::: DATA TO EXAMINE :::

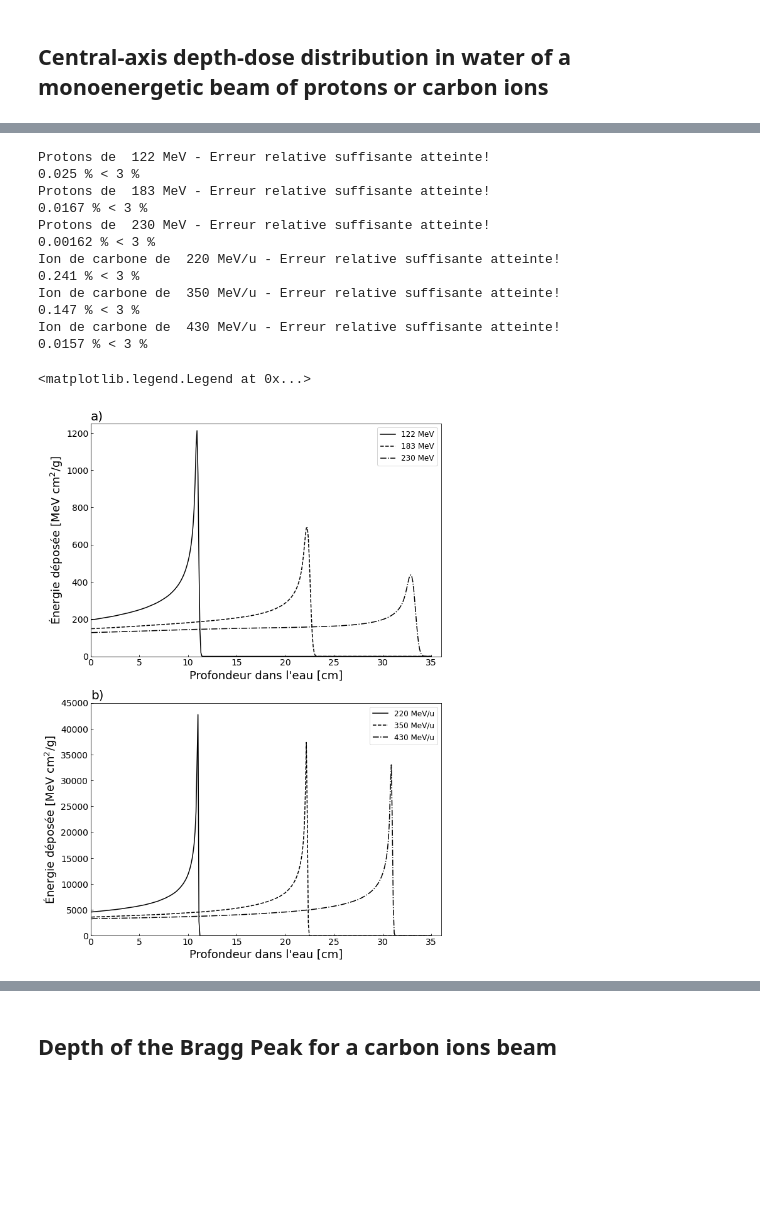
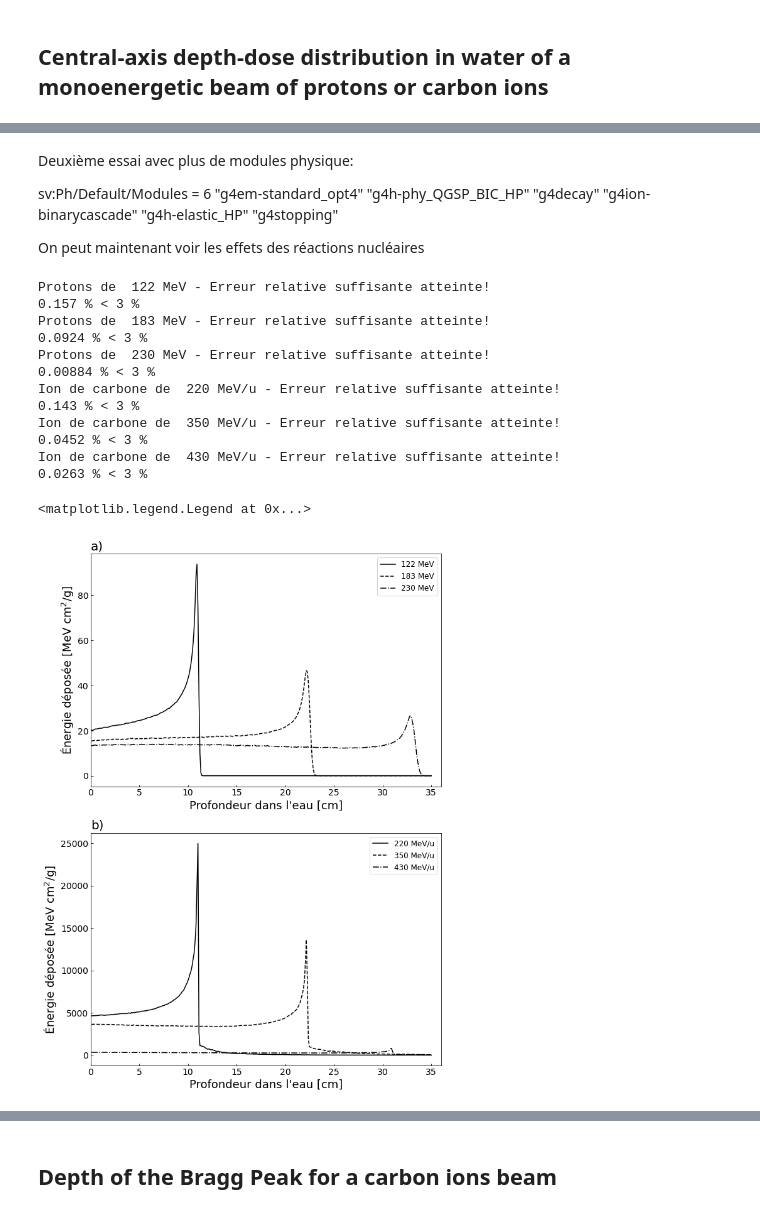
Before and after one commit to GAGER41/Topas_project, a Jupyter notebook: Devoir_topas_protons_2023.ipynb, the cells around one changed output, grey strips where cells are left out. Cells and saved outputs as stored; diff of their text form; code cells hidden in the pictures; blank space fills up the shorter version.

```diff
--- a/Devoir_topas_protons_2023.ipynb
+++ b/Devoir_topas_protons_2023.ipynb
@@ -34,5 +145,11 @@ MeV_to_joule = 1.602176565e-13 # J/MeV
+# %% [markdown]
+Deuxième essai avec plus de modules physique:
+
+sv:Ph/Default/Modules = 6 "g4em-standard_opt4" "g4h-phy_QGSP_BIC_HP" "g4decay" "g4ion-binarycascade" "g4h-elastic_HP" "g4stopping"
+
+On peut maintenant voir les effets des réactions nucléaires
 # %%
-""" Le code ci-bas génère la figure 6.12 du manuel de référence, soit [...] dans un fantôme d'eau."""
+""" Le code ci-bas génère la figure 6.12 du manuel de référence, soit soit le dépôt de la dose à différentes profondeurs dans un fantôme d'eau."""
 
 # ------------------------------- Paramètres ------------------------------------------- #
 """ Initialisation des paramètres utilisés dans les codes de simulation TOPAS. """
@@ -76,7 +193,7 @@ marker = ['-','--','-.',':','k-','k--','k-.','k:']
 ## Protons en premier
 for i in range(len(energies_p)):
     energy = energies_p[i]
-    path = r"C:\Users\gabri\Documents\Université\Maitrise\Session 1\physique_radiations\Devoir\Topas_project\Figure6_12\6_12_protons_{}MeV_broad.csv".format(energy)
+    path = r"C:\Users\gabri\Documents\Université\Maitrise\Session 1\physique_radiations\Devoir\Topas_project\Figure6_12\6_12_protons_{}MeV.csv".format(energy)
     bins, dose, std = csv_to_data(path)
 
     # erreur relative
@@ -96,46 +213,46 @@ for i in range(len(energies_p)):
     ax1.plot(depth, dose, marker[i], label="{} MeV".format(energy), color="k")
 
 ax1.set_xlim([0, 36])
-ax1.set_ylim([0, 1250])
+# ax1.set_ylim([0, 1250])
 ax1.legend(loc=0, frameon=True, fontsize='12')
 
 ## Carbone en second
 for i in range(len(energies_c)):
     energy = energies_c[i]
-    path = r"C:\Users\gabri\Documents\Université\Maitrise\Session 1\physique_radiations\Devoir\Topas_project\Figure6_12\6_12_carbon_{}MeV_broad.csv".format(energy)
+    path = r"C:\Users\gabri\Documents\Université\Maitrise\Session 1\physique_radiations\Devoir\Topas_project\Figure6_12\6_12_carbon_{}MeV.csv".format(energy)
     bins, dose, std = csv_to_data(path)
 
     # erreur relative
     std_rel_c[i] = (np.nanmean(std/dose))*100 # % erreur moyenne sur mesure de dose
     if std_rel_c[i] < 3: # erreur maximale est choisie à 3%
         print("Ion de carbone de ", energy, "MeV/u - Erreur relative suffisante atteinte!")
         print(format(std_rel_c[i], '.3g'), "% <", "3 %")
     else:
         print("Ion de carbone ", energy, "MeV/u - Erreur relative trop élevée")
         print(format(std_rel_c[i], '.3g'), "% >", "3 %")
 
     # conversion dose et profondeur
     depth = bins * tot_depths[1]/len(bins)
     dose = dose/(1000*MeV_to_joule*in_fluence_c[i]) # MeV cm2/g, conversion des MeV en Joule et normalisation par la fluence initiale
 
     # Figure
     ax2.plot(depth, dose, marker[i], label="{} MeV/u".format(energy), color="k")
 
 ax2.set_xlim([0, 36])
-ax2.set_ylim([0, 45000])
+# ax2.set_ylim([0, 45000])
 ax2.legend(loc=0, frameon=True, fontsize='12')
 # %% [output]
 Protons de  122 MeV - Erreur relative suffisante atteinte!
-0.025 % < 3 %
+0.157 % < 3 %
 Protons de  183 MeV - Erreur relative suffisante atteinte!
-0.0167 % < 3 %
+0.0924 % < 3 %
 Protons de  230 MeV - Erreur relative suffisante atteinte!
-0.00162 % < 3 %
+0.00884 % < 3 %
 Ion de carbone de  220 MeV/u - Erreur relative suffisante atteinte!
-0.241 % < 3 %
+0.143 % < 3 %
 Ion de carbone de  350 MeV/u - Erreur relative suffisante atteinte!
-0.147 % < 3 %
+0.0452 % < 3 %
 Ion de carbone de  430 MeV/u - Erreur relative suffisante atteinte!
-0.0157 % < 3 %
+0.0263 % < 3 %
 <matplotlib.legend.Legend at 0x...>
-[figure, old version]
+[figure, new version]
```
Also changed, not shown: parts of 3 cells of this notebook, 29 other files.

:::

* **EXERCISE DETAILS**:
The records above should be written out exactly, and the images dropped.

* **ANSWER SECTION**:
Before and after one commit to GAGER41/Topas_project, a Jupyter notebook: Devoir_topas_protons_2023.ipynb, the cells around one changed output, grey strips where cells are left out. Cells and saved outputs as stored; diff of their text form; code cells hidden in the pictures; blank space fills up the shorter version.

```diff
--- a/Devoir_topas_protons_2023.ipynb
+++ b/Devoir_topas_protons_2023.ipynb
@@ -34,5 +145,11 @@ MeV_to_joule = 1.602176565e-13 # J/MeV
+# %% [markdown]
+Deuxième essai avec plus de modules physique:
+
+sv:Ph/Default/Modules = 6 "g4em-standard_opt4" "g4h-phy_QGSP_BIC_HP" "g4decay" "g4ion-binarycascade" "g4h-elastic_HP" "g4stopping"
+
+On peut maintenant voir les effets des réactions nucléaires
 # %%
-""" Le code ci-bas génère la figure 6.12 du manuel de référence, soit [...] dans un fantôme d'eau."""
+""" Le code ci-bas génère la figure 6.12 du manuel de référence, soit soit le dépôt de la dose à différentes profondeurs dans un fantôme d'eau."""
 
 # ------------------------------- Paramètres ------------------------------------------- #
 """ Initialisation des paramètres utilisés dans les codes de simulation TOPAS. """
@@ -76,7 +193,7 @@ marker = ['-','--','-.',':','k-','k--','k-.','k:']
 ## Protons en premier
 for i in range(len(energies_p)):
     energy = energies_p[i]
-    path = r"C:\Users\gabri\Documents\Université\Maitrise\Session 1\physique_radiations\Devoir\Topas_project\Figure6_12\6_12_protons_{}MeV_broad.csv".format(energy)
+    path = r"C:\Users\gabri\Documents\Université\Maitrise\Session 1\physique_radiations\Devoir\Topas_project\Figure6_12\6_12_protons_{}MeV.csv".format(energy)
     bins, dose, std = csv_to_data(path)
 
     # erreur relative
@@ -96,46 +213,46 @@ for i in range(len(energies_p)):
     ax1.plot(depth, dose, marker[i], label="{} MeV".format(energy), color="k")
 
 ax1.set_xlim([0, 36])
-ax1.set_ylim([0, 1250])
+# ax1.set_ylim([0, 1250])
 ax1.legend(loc=0, frameon=True, fontsize='12')
 
 ## Carbone en second
 for i in range(len(energies_c)):
     energy = energies_c[i]
-    path = r"C:\Users\gabri\Documents\Université\Maitrise\Session 1\physique_radiations\Devoir\Topas_project\Figure6_12\6_12_carbon_{}MeV_broad.csv".format(energy)
+    path = r"C:\Users\gabri\Documents\Université\Maitrise\Session 1\physique_radiations\Devoir\Topas_project\Figure6_12\6_12_carbon_{}MeV.csv".format(energy)
     bins, dose, std = csv_to_data(path)
 
     # erreur relative
     std_rel_c[i] = (np.nanmean(std/dose))*100 # % erreur moyenne sur mesure de dose
     if std_rel_c[i] < 3: # erreur maximale est choisie à 3%
         print("Ion de carbone de ", energy, "MeV/u - Erreur relative suffisante atteinte!")
         print(format(std_rel_c[i], '.3g'), "% <", "3 %")
     else:
         print("Ion de carbone ", energy, "MeV/u - Erreur relative trop élevée")
         print(format(std_rel_c[i], '.3g'), "% >", "3 %")
 
     # conversion dose et profondeur
     depth = bins * tot_depths[1]/len(bins)
     dose = dose/(1000*MeV_to_joule*in_fluence_c[i]) # MeV cm2/g, conversion des MeV en Joule et normalisation par la fluence initiale
 
     # Figure
     ax2.plot(depth, dose, marker[i], label="{} MeV/u".format(energy), color="k")
 
 ax2.set_xlim([0, 36])
-ax2.set_ylim([0, 45000])
+# ax2.set_ylim([0, 45000])
 ax2.legend(loc=0, frameon=True, fontsize='12')
 # %% [output]
 Protons de  122 MeV - Erreur relative suffisante atteinte!
-0.025 % < 3 %
+0.157 % < 3 %
 Protons de  183 MeV - Erreur relative suffisante atteinte!
-0.0167 % < 3 %
+0.0924 % < 3 %
 Protons de  230 MeV - Erreur relative suffisante atteinte!
-0.00162 % < 3 %
+0.00884 % < 3 %
 Ion de carbone de  220 MeV/u - Erreur relative suffisante atteinte!
-0.241 % < 3 %
+0.143 % < 3 %
 Ion de carbone de  350 MeV/u - Erreur relative suffisante atteinte!
-0.147 % < 3 %
+0.0452 % < 3 %
 Ion de carbone de  430 MeV/u - Erreur relative suffisante atteinte!
-0.0157 % < 3 %
+0.0263 % < 3 %
 <matplotlib.legend.Legend at 0x...>
-[figure, old version]
+[figure, new version]
```
Also changed, not shown: parts of 3 cells of this notebook, 29 other files.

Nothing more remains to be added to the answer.